It is one of a number of research projects that tests saliva samples for a range of medical disorders, including cancer and exposure to toxic substances. Scientists believe advances in the technology of medical testing will soon mean saliva will replace blood and urine as the body fluid most likely to be used to diagnose many diseases.
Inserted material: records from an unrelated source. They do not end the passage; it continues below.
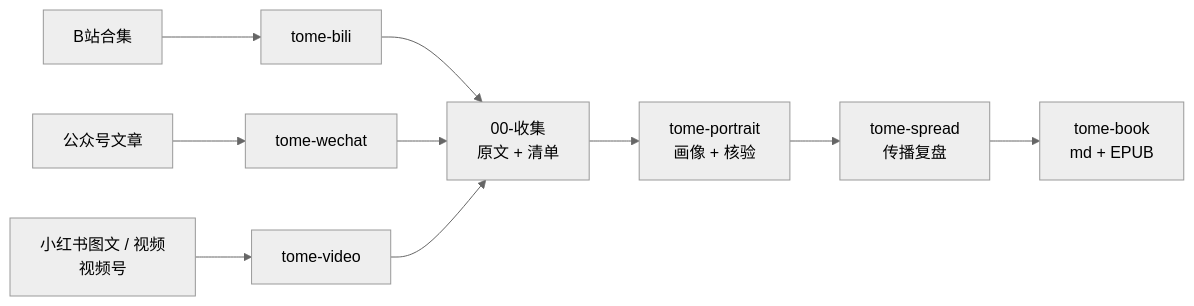
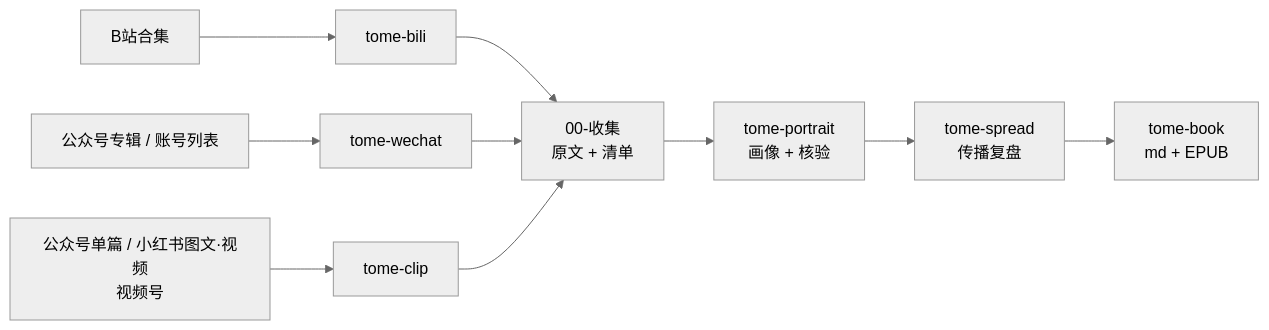
The diagram in README.md (ink110/tome), drawn with Mermaid (neutral theme) before and after one commit. The commit also changed other lines of this file and 16 other files, not shown here.

First line of the commit message:
Rename tome-video to tome-clip and add single-link router

````diff
--- a/README.md
+++ b/README.md
@@ -53,12 +53,12 @@
 ```mermaid
 flowchart LR
     A[B站合集] --> C[tome-bili]
-    B[公众号文章] --> D[tome-wechat]
-    V[小红书图文 / 视频<br/>视频号] --> W[tome-video]
+    B[公众号专辑 / 账号列表] --> D[tome-wechat]
+    V[公众号单篇 / 小红书图文·视频<br/>视频号] --> W[tome-clip]
     C --> E[00-收集<br/>原文 + 清单]
     D --> E
     W --> E
     E --> F[tome-portrait<br/>画像 + 核验]
     F --> G[tome-spread<br/>传播复盘]
     G --> H[tome-book<br/>md + EPUB]
 ```
````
Professor Paul Denny, of the University of Southern California, developed the test. He said: "A simple test can predict whether children will develop cavities, how many they will develop and which teeth are most vulnerable."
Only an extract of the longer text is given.